British Insects: Pug moths (Lepidoptera-Geometridae)
Fletchers Pug, Pauper Pug.
Adults. Posterior tibiae of males 4-spurred. Wingspan 22–26 mm. Forewings distinctly elongate; the outer margin convexly curved; the costa more or less straight to arched; apically blunt.
Forewings relatively conspicuously patterned; brownish grey with variably distinct sinuous fuscous striae and a slightly darker submarginal band; ante- and postmedian lines double and curved rather than geniculate, veins partially marked blackish and sometimes whitish; the terminal line obscurely paler. Forewings with a dark discal mark. The discal mark elongate; not whitish-edged; black and distinct.

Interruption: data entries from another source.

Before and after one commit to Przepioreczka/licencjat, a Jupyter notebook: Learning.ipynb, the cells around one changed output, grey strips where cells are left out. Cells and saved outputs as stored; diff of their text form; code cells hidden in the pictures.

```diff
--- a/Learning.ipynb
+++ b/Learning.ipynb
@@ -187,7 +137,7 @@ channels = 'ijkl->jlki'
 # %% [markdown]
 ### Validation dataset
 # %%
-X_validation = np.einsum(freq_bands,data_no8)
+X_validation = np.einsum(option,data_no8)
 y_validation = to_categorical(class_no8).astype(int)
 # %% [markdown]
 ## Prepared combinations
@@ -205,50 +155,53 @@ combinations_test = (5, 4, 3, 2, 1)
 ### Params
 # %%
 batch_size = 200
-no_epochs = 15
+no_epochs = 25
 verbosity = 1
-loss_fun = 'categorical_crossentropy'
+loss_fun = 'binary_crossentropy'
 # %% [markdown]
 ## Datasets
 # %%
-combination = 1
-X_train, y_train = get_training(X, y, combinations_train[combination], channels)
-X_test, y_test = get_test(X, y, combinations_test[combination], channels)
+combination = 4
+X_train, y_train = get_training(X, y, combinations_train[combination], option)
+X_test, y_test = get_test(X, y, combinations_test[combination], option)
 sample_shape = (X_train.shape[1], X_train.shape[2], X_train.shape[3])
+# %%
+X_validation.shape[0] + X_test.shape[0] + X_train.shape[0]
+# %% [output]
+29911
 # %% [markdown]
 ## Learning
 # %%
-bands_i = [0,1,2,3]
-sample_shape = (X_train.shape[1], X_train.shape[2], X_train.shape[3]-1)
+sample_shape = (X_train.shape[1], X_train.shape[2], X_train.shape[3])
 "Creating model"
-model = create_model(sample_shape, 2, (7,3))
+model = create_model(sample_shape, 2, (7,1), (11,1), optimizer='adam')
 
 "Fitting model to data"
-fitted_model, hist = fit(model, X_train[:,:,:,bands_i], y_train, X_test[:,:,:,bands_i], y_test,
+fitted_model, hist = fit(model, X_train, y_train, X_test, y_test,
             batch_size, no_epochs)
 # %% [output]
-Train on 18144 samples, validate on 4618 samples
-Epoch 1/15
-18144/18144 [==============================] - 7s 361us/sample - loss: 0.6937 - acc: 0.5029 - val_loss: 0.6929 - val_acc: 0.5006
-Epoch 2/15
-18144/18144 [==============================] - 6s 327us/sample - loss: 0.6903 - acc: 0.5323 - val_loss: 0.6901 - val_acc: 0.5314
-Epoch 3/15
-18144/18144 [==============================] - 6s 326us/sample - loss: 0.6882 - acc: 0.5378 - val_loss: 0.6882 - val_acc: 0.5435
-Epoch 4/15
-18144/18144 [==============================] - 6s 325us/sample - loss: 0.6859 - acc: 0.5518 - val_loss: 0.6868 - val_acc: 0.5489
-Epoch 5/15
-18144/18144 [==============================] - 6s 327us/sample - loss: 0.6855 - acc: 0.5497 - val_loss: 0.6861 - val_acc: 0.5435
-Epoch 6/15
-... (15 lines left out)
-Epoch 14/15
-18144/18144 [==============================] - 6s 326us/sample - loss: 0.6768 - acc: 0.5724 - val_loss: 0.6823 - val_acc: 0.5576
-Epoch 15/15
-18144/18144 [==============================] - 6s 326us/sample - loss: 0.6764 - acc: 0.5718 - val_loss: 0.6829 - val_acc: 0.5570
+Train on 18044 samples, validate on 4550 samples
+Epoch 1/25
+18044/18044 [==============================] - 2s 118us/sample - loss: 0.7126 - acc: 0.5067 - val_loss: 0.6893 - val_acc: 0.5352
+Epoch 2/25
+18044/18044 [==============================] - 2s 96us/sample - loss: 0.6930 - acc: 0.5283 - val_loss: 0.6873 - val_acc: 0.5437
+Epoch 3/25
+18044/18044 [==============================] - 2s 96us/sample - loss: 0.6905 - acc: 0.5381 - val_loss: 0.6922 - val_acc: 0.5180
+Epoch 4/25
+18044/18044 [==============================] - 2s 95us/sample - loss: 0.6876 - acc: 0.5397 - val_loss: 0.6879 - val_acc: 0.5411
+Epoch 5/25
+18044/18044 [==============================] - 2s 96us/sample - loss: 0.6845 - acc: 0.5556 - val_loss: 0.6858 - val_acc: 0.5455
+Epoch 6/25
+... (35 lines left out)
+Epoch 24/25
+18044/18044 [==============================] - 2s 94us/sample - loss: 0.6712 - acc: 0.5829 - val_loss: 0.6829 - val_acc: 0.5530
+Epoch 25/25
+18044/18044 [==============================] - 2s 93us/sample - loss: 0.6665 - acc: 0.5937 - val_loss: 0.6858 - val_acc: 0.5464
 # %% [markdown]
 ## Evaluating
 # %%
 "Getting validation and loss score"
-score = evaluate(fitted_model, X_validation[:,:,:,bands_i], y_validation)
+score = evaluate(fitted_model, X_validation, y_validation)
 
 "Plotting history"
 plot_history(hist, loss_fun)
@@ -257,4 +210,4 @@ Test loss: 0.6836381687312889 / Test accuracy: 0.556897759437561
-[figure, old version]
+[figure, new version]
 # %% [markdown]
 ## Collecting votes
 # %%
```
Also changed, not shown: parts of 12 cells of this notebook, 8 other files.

Forewings with a pale tornal spot to without a tornal spot (this obscure). Forewing fringes conspicuously chequered to somewhat chequered.
Hindwings light brownish grey with only very faint darker striae, a fragmentary darker terminal line, and a scarcely paler postmedian fascia; less conspicuously patterned than the forewings; rather plain; almost without transverse striation; with a clear discal mark (this grey, inconspicuous), or without a clear discal mark; the fringes conspicuously chequered.

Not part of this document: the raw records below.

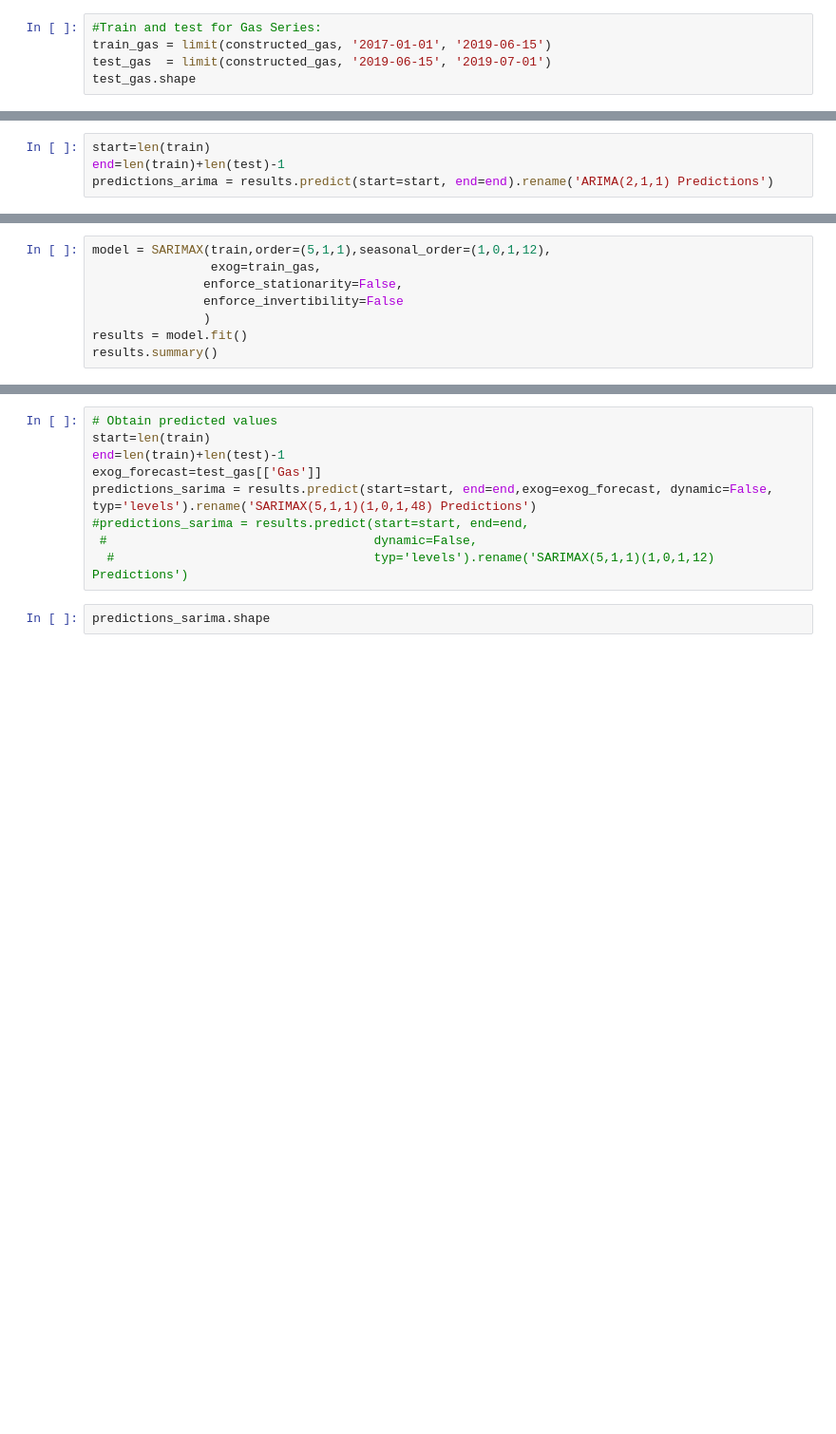
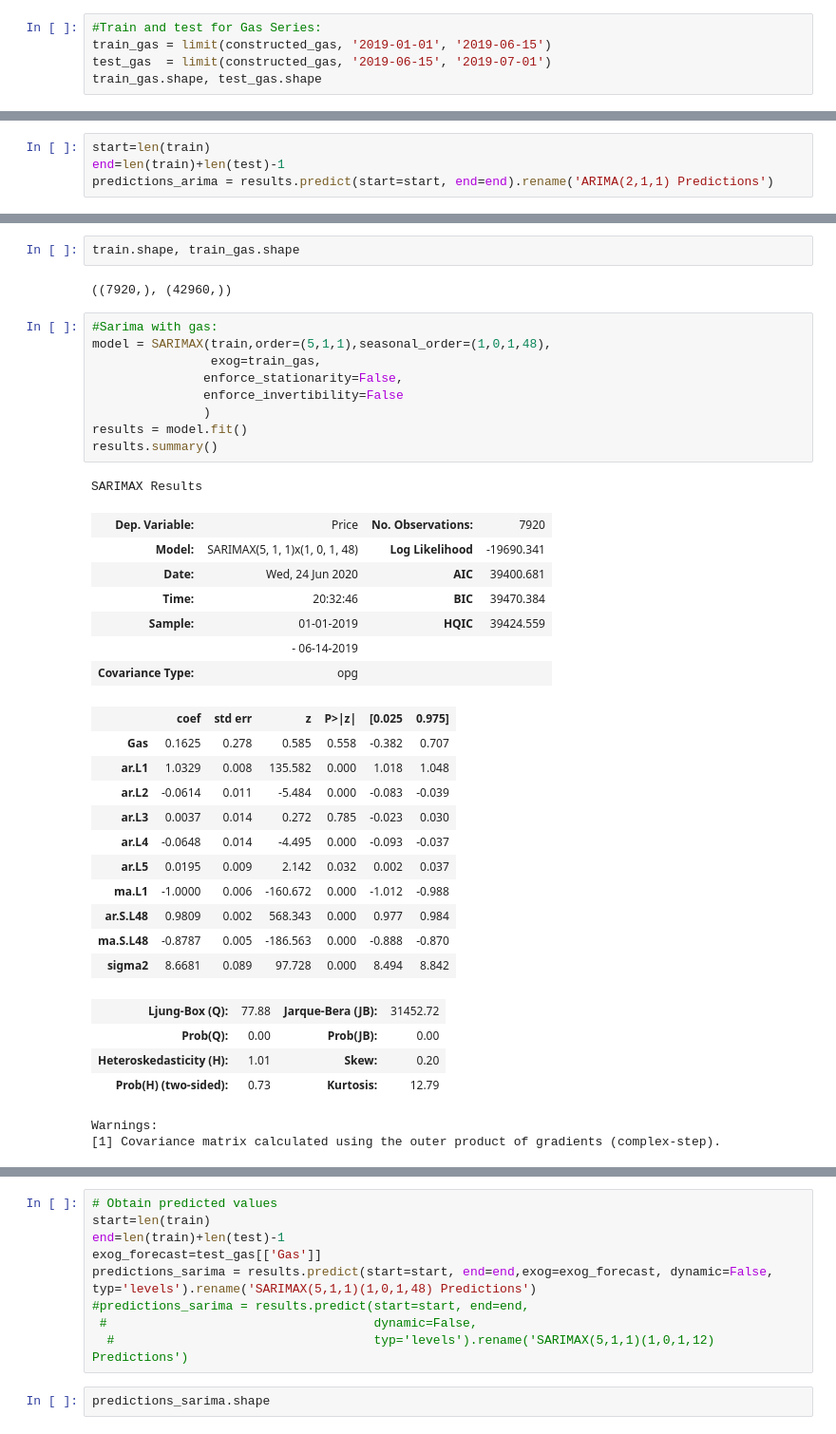
Before and after one commit to vjosapreniqi/UK-electricity-price-prediction, a Jupyter notebook: Notebooks/ARIMA Models.ipynb, the cells around one changed output, grey strips where cells are left out. Shown at 95% size. Drawn from its saved outputs; the diff is of its cells as text; blank space fills up the shorter version.

Commit message:
Arima Model updated

```diff
--- a/Notebooks/ARIMA Models.ipynb
+++ b/Notebooks/ARIMA Models.ipynb
@@ -72,5 +114,5 @@ train_.shape
 # %%
 #Train and test for Gas Series:
-train_gas = limit(constructed_gas, '2017-01-01', '2019-06-15')
+train_gas = limit(constructed_gas, '2019-01-01', '2019-06-15')
 test_gas  = limit(constructed_gas, '2019-06-15', '2019-07-01')
-test_gas.shape
+train_gas.shape, test_gas.shape
@@ -250,10 +402,41 @@ ax.set(xlabel=xlabel, ylabel=ylabel)
+# %%
+train.shape, train_gas.shape
+# %% [output]
+((7920,), (42960,))
 # %%
-model = SARIMAX(train,order=(5,1,1),seasonal_order=(1,0,1,12),
+#Sarima with gas:
+model = SARIMAX(train,order=(5,1,1),seasonal_order=(1,0,1,48),
                 exog=train_gas,
                enforce_stationarity=False,
                enforce_invertibility=False
                )
 results = model.fit()
 results.summary()
+# %% [output]
+SARIMAX Results
+| Dep. Variable: | Price | No. Observations: | 7920 |
+| Model: | SARIMAX(5, 1, 1)x(1, 0, 1, 48) | Log Likelihood | -19690.341 |
+| Date: | Wed, 24 Jun 2020 | AIC | 39400.681 |
+| Time: | 20:32:46 | BIC | 39470.384 |
+| Sample: | 01-01-2019 | HQIC | 39424.559 |
+|  | - 06-14-2019 |  |  |
+| Covariance Type: | opg |  |  |
+|  | coef | std err | z | P>|z| | [0.025 | 0.975] |
+| Gas | 0.1625 | 0.278 | 0.585 | 0.558 | -0.382 | 0.707 |
+| ar.L1 | 1.0329 | 0.008 | 135.582 | 0.000 | 1.018 | 1.048 |
+| ar.L2 | -0.0614 | 0.011 | -5.484 | 0.000 | -0.083 | -0.039 |
+| ar.L3 | 0.0037 | 0.014 | 0.272 | 0.785 | -0.023 | 0.030 |
+| ar.L4 | -0.0648 | 0.014 | -4.495 | 0.000 | -0.093 | -0.037 |
+| ar.L5 | 0.0195 | 0.009 | 2.142 | 0.032 | 0.002 | 0.037 |
+| ma.L1 | -1.0000 | 0.006 | -160.672 | 0.000 | -1.012 | -0.988 |
+| ar.S.L48 | 0.9809 | 0.002 | 568.343 | 0.000 | 0.977 | 0.984 |
+| ma.S.L48 | -0.8787 | 0.005 | -186.563 | 0.000 | -0.888 | -0.870 |
+| sigma2 | 8.6681 | 0.089 | 97.728 | 0.000 | 8.494 | 8.842 |
+| Ljung-Box (Q): | 77.88 | Jarque-Bera (JB): | 31452.72 |
+| Prob(Q): | 0.00 | Prob(JB): | 0.00 |
+| Heteroskedasticity (H): | 1.01 | Skew: | 0.20 |
+| Prob(H) (two-sided): | 0.73 | Kurtosis: | 12.79 |
+Warnings:
+[1] Covariance matrix calculated using the outer product of gradients (complex-step).
 # %%
 train.shape
```
Also changed, not shown: parts of 36 cells of this notebook.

The abdomen conspicuously patterned to plain; with an entire black sub-basal band and with a pale basal band adjoining a dark sub-basal one.
Genitalia. The male abdominal plate in the form of a single sclerotized patch with a pair of apical extensions (elongate, the prongs small and narrow). The bursa copulatrix with ornamentation conspicuously restricted in distribution; conspicuously spiny (the bursa mostly smooth, with one or two longitudinal rows of spines).
Early stages, ecology. Botanically specialised. Foodplants woody-dicotyledonous; Tiliaceae. The larvae found on Tilia.
Months of appearance, distribution. Adults abroad in June. Central-southern England, South-west England, and English Midlands.
Special key characters. Forewings with double, smoothly curved ante- and postmedian lines predominant. Hindwings light brown, or brown, or pale fuscous, or pale grey.
General comments. Note that Meyricks description apparently confused E. egenaria with E. intricata subsp. arceuthata.
To view the illustrations with detailed captions, go to the interactive key. This also offers full and partial descriptions, diagnostic descriptions, differences and similarities between taxa, lists of taxa exhibiting or lacking specified attributes, and distributions of character states within any set of taxa.
Cite this publication as: ‘Watson, L., and Dallwitz, M.J. 2003 onwards. British insects: Pug moths (Lepidoptera-Geometridae). Version: 29th December 2011. http://delta-intkey.com’.